Amnesty International today accused the International Olympic Committee (IOC) of caving into China over Internet censorship.
Some IOC officials agreed a deal to allow China to block sensitive websites, despite promises of unrestricted access, IOC press chief Kevan Gosper admitted today.
In a statement released this afternoon, Mark Allison, East Asia researcher for Amnesty, called on the IOC and the Organizing Committee of the Beijing Olympic Games to fulfil their commitment to full media freedom and provide "immediate uncensored internet access" at Olympic media venues.
"Censorship of the internet at the Games is compromising fundamental human rights and betraying the Olympic values," he said.
Amnesty International Irish section executive director Colm O'Gorman added: “World leaders who attend the Games need to raise their voices publicly for human rights in China and in support of individual Chinese human rights activists."
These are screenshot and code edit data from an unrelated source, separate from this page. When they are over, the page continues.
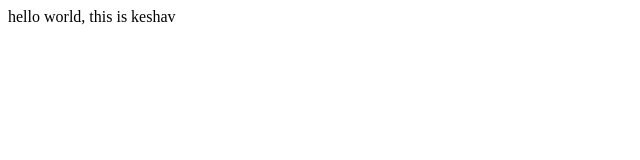
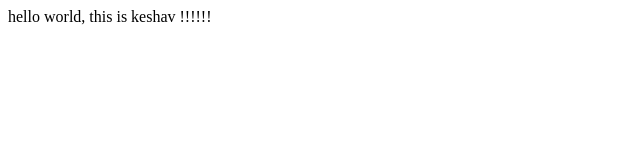
Before and after one commit to kkeshavv/full-stack, a plain HTML site: page hello_world/index.html in a window 1280 px wide. Shown: the full height of the page, 0-640 px from the left. Drawn offline with Linux system fonts and the light colour scheme.

Commit message:
hello_world/index:

```diff
--- a/hello_world/index.html
+++ b/hello_world/index.html
@@ -6,6 +6,6 @@
     <title>Document</title>
 </head>
 <body>
-    hello world, this is keshav
+    hello world, this is keshav !!!!!!
 </body>
 </html>
```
"If our Government, represented at the Games by Minister Martin Cullen, fails to do so it could be seen as tolerating human rights abuses in China and in particular those associated with the staging of the Games themselves.”
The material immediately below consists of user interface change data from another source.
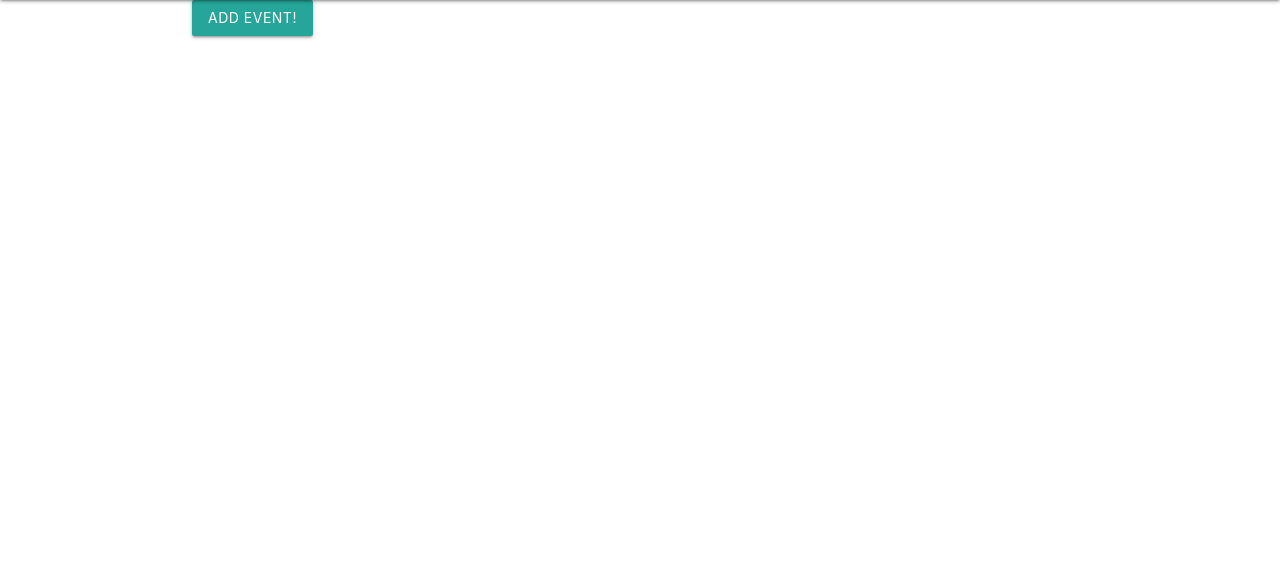
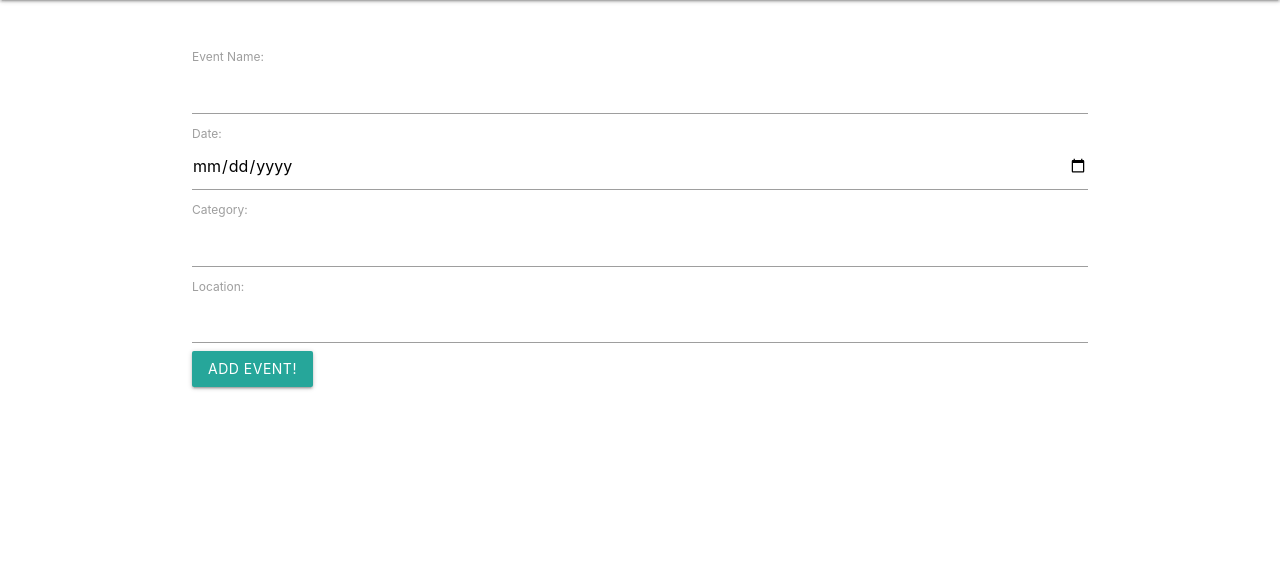
Before and after one commit to tlacerte/Loopedin-Austin, a Django app: page /events/create in a window 1280 px wide. Shown: the part 64-647 px from the top of the page. Run offline with Django 3.2, Linux system fonts and the light colour scheme; the visitor is signed in with stand-in values (Sample User, id 1); data comes from the database, SQL or seed files in the repository.

Commit message:
create event to database and render on main events page

```diff
--- a/main_app/forms.py
+++ b/main_app/forms.py
@@ -5,7 +5,7 @@
 class SignUpForm(UserCreationForm):
     class Meta:
         model = User
-        fields = ('first_name', 'last_name', 'username', 'password')
+        fields = ['first_name', 'last_name', 'username']
 
 class CreateEventForm(ModelForm):
     class Meta:
--- a/main_app/templates/events/create.html
+++ b/main_app/templates/events/create.html
@@ -1,16 +1,33 @@
 {% extends 'base.html' %}
 
 {% block content %}
+<br>
+<br>
   <form action="{% url 'event_create' %}" method="post">
     {% csrf_token %}
-   <table>
-      {{ form.as_table }}
-   </table>
+    {% comment %} <table>
+    {{ event_form.as_table }}
+    </table> {% endcomment %}
+        <label for="name">Event Name: </label>
+        <input id="name" type="text" name="name" value="{{ name }}">
+        <label for="date">Date: </label>
+        <input id="date" type="date" name="date" value="{{ date }}">
+        <label for="category">Category: </label>
+        <input id="category" list="CATEGORIES" name="category" value="{{ category }}">
+        <datalist id="CATEGORIES">
+            <option name="concert" value="Concert"></option>
+            <option name="networking" value="Networking"></option>
+            <option name="food-drink" value="Food/Drink"></option>
+            <option name="market" value="Market"></option>
+        </datalist>
+        <label for="location">Location: </label>
+        <input id="location" type="text" name="location" value="{{ location }}">
+
     <input type="submit" value="Add Event!" class="btn">
   </form>
   <script>
     // create a datepicker
-    var dateEl = document.getElementById('id_date');
+    {% comment %} var dateEl = document.getElementById('id_date');
     M.Datepicker.init(dateEl, {
       format: 'yyyy-mm-dd',
       defaultDate: new Date(),
@@ -19,6 +36,6 @@
     });
     // initialize the location select
     var selectEl = document.getElementById('id_location');
-    M.FormSelect.init(selectEl);
+    M.FormSelect.init(selectEl); {% endcomment %}
   </script>
 {% endblock %}
--- a/main_app/templates/events/list.html
+++ b/main_app/templates/events/list.html
@@ -3,8 +3,7 @@
 
 <h1>Upcoming Events</h1>
 
-{% for event in events %}
-  <a href="">
+{% for event in event_list %}
     <div class="card">
         <a href={% url 'detail' event.id %}
         <div class="card-content">
@@ -13,7 +12,6 @@
             <p>Category: {{event.category}}</p>
             <p>Location: {{event.location}}</p>
         </div>
-        </a>
     </div>
   </a>
 {% endfor %}
--- a/main_app/urls.py
+++ b/main_app/urls.py
@@ -3,10 +3,10 @@
 from .views import EventsList
 
 urlpatterns = [
-  path('', views.home, name='home'),
+  path('', views.home, name='index'),
   path('accounts/signup', views.signup, name='signup'),
   path('events/list', EventsList.as_view(), name='events_list'),
+  path('events/create', views.show_event_create, name='show_event_create'),
   path('events/create/new', views.event_create, name='event_create'),
-  path('events/create', views.show_event_create, name='show_event_create'),
   path('events/<int:event_id>', views.event_detail, name='detail'),
 ]
--- a/main_app/views.py
+++ b/main_app/views.py
@@ -6,7 +6,7 @@
 from django.views.generic import ListView
 from django.views.generic.edit import CreateView
 from .forms import SignUpForm, CreateEventForm
-from .models import Event
+from .models import Event, User
 
 def home(request):
   return render(request, 'index.html')
@@ -29,19 +29,15 @@
   model = Event
   template_name = 'events/list.html'
 
-# class EventCreate(CreateView):
-#   model = Event
-#   create_event_form = CreateEventForm()
-#   success_url = '/events/list/'
-#   fields = ['name', 'date', 'category', 'location']
-
 def show_event_create(request):
+  user = User.objects.get(id=request.user.id)
   return render(request, 'events/create.html')
 
 def event_create(request):
-  form = CreateEventForm(request.POST)
-  if form.is_valid():
-    new_event = form.save(commit=False)
+  event_form = CreateEventForm(request.POST)
+  if event_form.is_valid():
+    new_event = event_form.save(commit=False)
+    new_event.user_id = request.user.id
     new_event.save()
   return redirect('events_list')
 
```
Also changed, not shown: main_app/models.py (+7 -11 lines), main_app/migrations/0003_auto_20190916_1628.py (added).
China had committed to providing media with the same freedom to report on the Games as at previous Olympics, but journalists this week complained of finding access to some sites, including Amnesty International, blocked.
"I regret that it now appears BOCOG has announced that there will be limitations on website access during Games time," IOC press chief Kevan Gosper said today, referring to Beijing's Olympic organisers.
"I also now understand that some IOC officials negotiated with the Chinese that some sensitive sites would be blocked on the basis they were not considered Games related," he said.
Journalists at the main press centre have been unable to access the website of Amnesty International, which released a report on Monday, Olympic Countdown: Broken Promises, condemning China for failing to honour its Olympic human rights pledges.
Other websites, including those relating to the banned spiritual group Falun Gong, are also blocked.
In a statement, Amnesty said the IOC “has on many occasions" highlighted the easing of restrictions on foreign media in China as an example of the promised improvement in human rights through the hosting of the Olympics.
“On April 1st, Kevin Gosper said that the continued blocking of some websites would ‘reflect very poorly’ on the hosts. On July 17th, Jacques Rogge, IOC President, said ‘there will be no censorship of the internet,” the statement added.
Beijing Games organisers said censorship would not stop journalists doing their jobs in reporting on the Olympics. "We are going to do our best to facilitate the foreign media to do their reporting work through the Internet," a spokesman said.
Nonetheless, the admission that the Internet will be partly censored is sure to lead to more criticism for China, which is already under attack over air quality in Beijing.
Chinese experts said today they were working on emergency plans to keep Olympic skies clear, including keeping cars off the roads in nearby provinces, but did not expect to need them.
Additional reporting Reuters